Unlike most of Disney World, Epcot's World Showcase is NOT based in fiction but real life places. I haven't had the good fortune of visiting any of the countries represented (a little sheltered, yes.) but am very curious as to how these wonderful pavilions held up against reality. So, enter the children's library...
Look Ma! I can read!
The Norway pavilion has always stood out as one of the most immersive themed areas in any theme park. The wonderful rock work, network of interconnecting building styles, landscaping, and background music all fit seamlessly within the small context of the pavilion. This creates the ultimate staged setting for transportation to another place. I love it. ( evident here, here, and mostly right here.)
To further my appreciation for the area I picked up a few books on the history of Norway at our local library. (yes, in the children's section) I was mostly curious to the amount to details in the pavilion that were not a good representation of the actual country. As it turns out, the imagineers did a pretty bang up, amazing job at portraying the country accurately...at least from a historical sense.
The fun starts on the cover of the book which features the Borgund stave church, which served as the inspiration for the stave church replica in the pavilion. I'd say that was a definite design win...right? Continuing on our book tour, we find several great examples of good imagineer inspiration.
The picture above is the seaside city of Stavenger, which has a striking resemblance to the unloading area of the Maelstrom attraction! I wonder if it has that wonderful Maelstrom smell, or if it just smells like cod...
Another terrific detail found in the Epcot version of Norway is the simple whimsy of the grass roof located above the seating area of the Kringla bakery. This is one of the details that seemed too good to actually exist in the world, but apparently this is a real thing.
One of the most bizarre scenes in any Disney attractions is the final scene in Maelstrom. After being cursed by trolls and plunging down a waterfall we find ourselves on a storm ridden ocean surrounded by oil rigs. (some of which are on fire.) I find this scene particularly weird.

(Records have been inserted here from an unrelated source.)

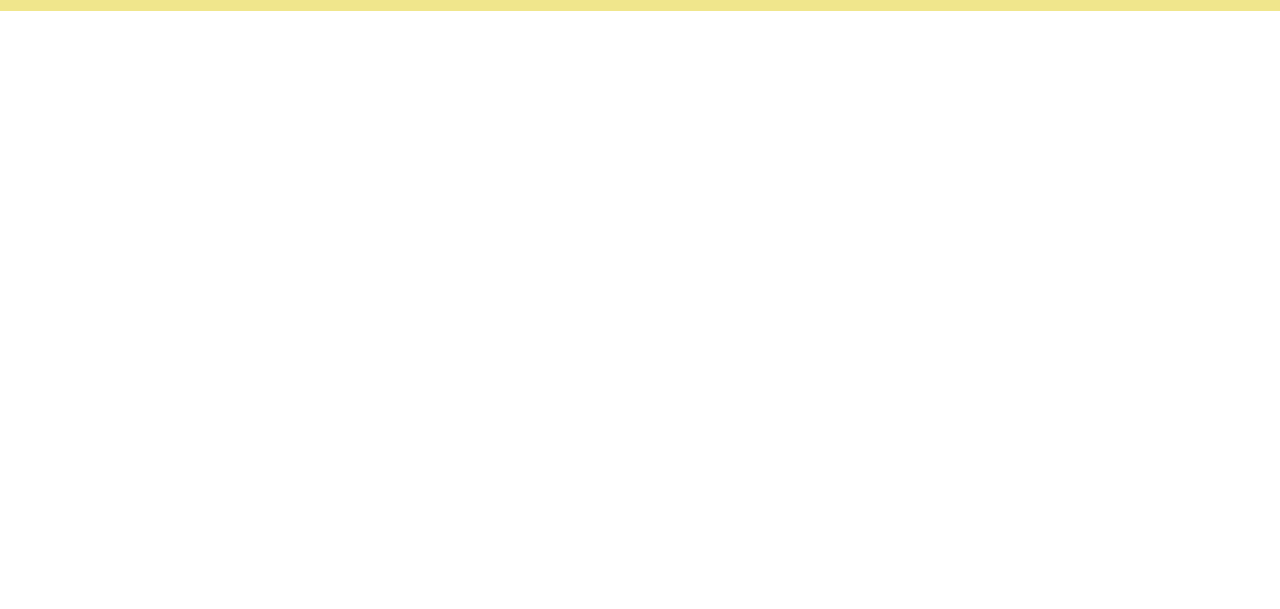
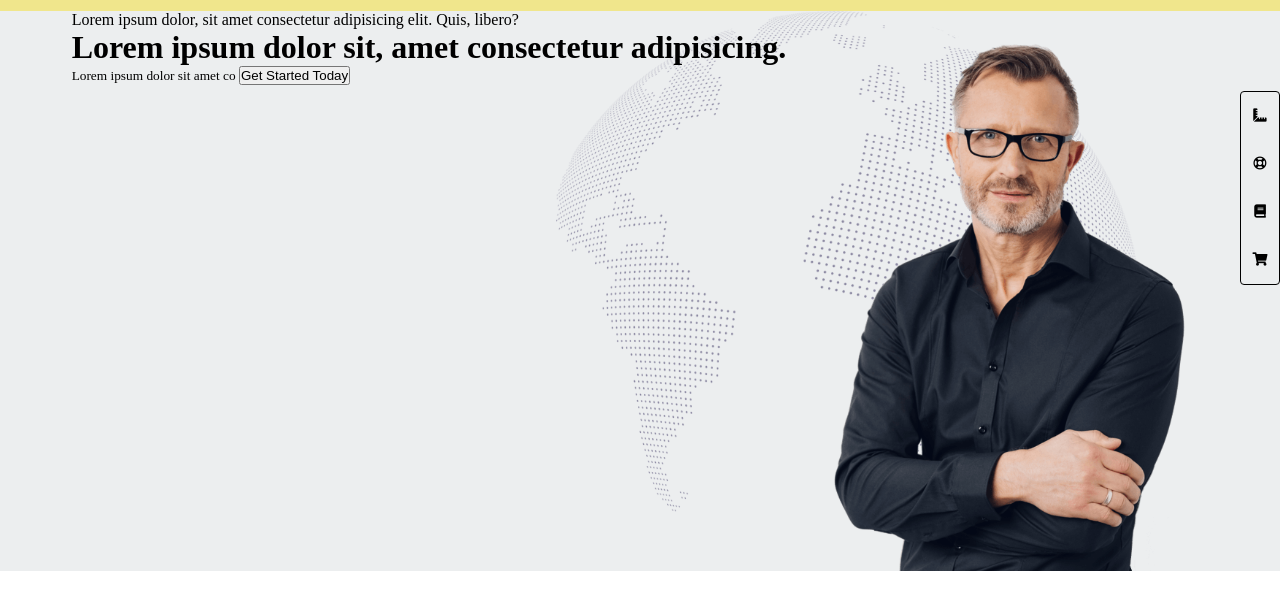
Before and after one commit to Alfredloz/proj-html-vuejs, a plain HTML site: page index.html in a window 1280 px wide. Shown: the part 45-654 px from the top of the page. Drawn offline with nearby package versions, Linux system fonts and the light colour scheme.

Commit message:
costruzione banner in corso
sto impostando visivamente il banner

```diff
--- a/assets/css/style.css
+++ b/assets/css/style.css
@@ -25,7 +25,37 @@
     align-items: center;
     background-color: khaki;
 }
-.logo img {
+.logo a img {
     transform: scale(0.4);
 }
+/* banner */
+.banner{
+    background-color: #eceeef;
+    background-image: url('../img/home-business-hero-global-image.png');
+    background-position-x: 80%;
+    background-size: contain;
+    background-repeat: no-repeat;
+    width: 100vw;
+    height: 35rem;
+    position: relative;
+    justify-content: space-around;
+    flex-direction: row-reverse;
+}
+.banner img {
+    height: 33rem;
+    align-self: flex-end;
+}
+.icons_banner{
+    position: absolute;
+    border: 1px solid black;
+    width: 2.5rem;
+    right: 0;
+    top: 5rem;
+    border-radius: 4px;
+}
+.icons_banner li {
+text-align: center;
+ padding: 1rem 0;
+}
+/* /banner */
 /* /header */
--- a/assets/js/main.js
+++ b/assets/js/main.js
@@ -2,17 +2,28 @@
 let app = new Vue({
     el: '#app',
     data:{
+        // array oggetti cambio lingua
         languages:[
             {text:'english', value: 0},
             {text:'french', value: 1},
             {text: 'german', value: 2}
         ],
+        // array bandiere lingua
         flagsLang:[
             './assets/img/en.png',
             './assets/img/fr.png',
             './assets/img/de.png',
         ],
+        // counter per bandiere
         counter: 0,
+        // array fontawsome banner
+        iconsBanner: [
+            'fas fa-ruler-combined',
+            'far fa-life-ring',
+            'fas fa-book',
+            'fas fa-shopping-cart'
+        ],
+        dudeBanner: './assets/img/home-business-hero-avatar.png',
     },
     methods: {
     }
--- a/index.html
+++ b/index.html
@@ -5,7 +5,7 @@
     <link rel="stylesheet" href="./assets/css/style.css">
     <meta charset="UTF-8">
     <meta name="viewport" content="width=device-width, initial-scale=1.0">
-    <title>Document</title>
+    <title>Max Coach clone</title>
 </head>
 <body>
     <div id="app">
@@ -13,7 +13,7 @@
         <header id="header_container" class="header_container">
             <div class="navbar_container d_flex">
                 <div class="logo">
-                    <img src="./assets/img/dark-logo.png" alt="page logo">
+                    <a href=""><img src="./assets/img/dark-logo.png" alt="page logo"></a>
                 </div>
                 <nav class="navbar">
                     <ul class="navbar_opt d_flex quit_dot capitalize_text">
@@ -42,8 +42,20 @@
                     </ul>
                 </div>
             </div>
-            <div class="banner">
+            <div class="banner d_flex">
+                <img alt="" :src="dudeBanner">
+                <div class="banner_presentation">
+                    <p>Lorem ipsum dolor, sit amet consectetur adipisicing elit. Quis, libero?</p>
+                    <h1>Lorem ipsum dolor sit, amet consectetur adipisicing.</h1>
+                    <p><small>Lorem ipsum dolor sit amet co
+                    <button class="capitalize_text">get started today</button>
+                </div>
 
+               <div class="icons_banner">
+                <ul>
+                    <li v-for="icon in iconsBanner" class="quit_dot"><i :class="icon"></i></li>
+                </ul>
+               </div>
             </div>
         </header>
         <!-- /header -->
```
Also changed, not shown: progetto.txt, 2 other files.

Are Norwegian's really THAT proud of their oil production? As it turns out, yes...kind of.
Apparently the discovery of this natural resource off the coast of Norway led to the huge economic growth the country felt in the decades after World War II. The war had been devastating to the country, which was occupied by Nazis for five years. Without its petroleum and natural gas deposits, Norway's growth would have stalled considerably in the second half of the 20th century. (also, because I'm still turned off by it, I should mention that they also have the best record of safe off shore drilling...)

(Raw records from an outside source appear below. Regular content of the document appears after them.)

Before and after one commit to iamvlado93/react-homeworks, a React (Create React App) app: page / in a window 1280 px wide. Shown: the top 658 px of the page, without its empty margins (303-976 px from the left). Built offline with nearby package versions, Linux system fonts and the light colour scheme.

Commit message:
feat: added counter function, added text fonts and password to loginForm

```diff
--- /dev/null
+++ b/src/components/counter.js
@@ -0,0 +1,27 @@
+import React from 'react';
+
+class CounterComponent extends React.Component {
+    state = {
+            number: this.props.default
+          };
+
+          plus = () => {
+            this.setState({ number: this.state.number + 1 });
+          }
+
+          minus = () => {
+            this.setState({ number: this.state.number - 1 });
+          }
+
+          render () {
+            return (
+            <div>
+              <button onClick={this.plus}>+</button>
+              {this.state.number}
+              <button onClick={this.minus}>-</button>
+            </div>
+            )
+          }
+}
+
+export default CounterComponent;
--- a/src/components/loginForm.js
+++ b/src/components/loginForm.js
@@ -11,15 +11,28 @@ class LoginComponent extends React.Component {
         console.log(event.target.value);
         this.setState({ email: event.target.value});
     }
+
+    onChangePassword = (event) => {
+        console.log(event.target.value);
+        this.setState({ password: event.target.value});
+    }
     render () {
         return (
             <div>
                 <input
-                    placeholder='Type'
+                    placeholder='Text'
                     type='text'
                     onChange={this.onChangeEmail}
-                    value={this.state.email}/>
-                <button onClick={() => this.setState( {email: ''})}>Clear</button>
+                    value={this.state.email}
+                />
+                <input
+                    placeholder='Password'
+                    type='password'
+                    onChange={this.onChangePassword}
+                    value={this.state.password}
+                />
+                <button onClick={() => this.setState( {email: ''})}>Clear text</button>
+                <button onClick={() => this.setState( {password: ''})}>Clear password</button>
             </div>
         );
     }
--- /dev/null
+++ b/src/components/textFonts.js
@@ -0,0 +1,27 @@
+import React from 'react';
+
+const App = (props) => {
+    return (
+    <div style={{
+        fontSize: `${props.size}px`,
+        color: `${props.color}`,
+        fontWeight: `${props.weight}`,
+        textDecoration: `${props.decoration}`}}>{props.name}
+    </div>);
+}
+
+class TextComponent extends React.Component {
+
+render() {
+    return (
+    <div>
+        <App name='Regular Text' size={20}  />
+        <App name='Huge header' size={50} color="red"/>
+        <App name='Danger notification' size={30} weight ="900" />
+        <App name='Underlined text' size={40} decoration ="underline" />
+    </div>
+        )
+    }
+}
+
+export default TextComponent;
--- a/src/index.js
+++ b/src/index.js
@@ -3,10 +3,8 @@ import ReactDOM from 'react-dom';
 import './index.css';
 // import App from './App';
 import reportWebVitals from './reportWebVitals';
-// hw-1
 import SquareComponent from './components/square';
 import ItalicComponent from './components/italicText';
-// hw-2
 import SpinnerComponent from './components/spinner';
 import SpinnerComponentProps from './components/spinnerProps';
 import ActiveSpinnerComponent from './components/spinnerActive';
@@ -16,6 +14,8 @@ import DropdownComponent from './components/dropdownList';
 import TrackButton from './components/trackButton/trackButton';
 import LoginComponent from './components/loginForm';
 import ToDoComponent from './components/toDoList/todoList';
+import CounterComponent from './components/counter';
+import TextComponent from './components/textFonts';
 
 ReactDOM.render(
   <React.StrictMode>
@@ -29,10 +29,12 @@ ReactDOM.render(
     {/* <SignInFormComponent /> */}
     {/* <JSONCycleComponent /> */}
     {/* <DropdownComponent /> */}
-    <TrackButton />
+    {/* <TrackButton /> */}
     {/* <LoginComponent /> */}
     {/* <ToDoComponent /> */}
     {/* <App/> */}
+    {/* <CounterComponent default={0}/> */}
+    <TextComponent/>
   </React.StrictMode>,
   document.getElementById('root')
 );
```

Though this book is geared toward children, I found it incredibly interesting. Perhaps it is in part to my Disney filtered perspective on the country, which as it turns out is pretty accurate. Even the school bread at the Kringla is relatively authentic, according to the young ladies that work there. Next time I'm in Epcot I will rest assured knowing that my hero imagineers did their homework in studying the beautiful source material.
Mmm. Now I want a school bread.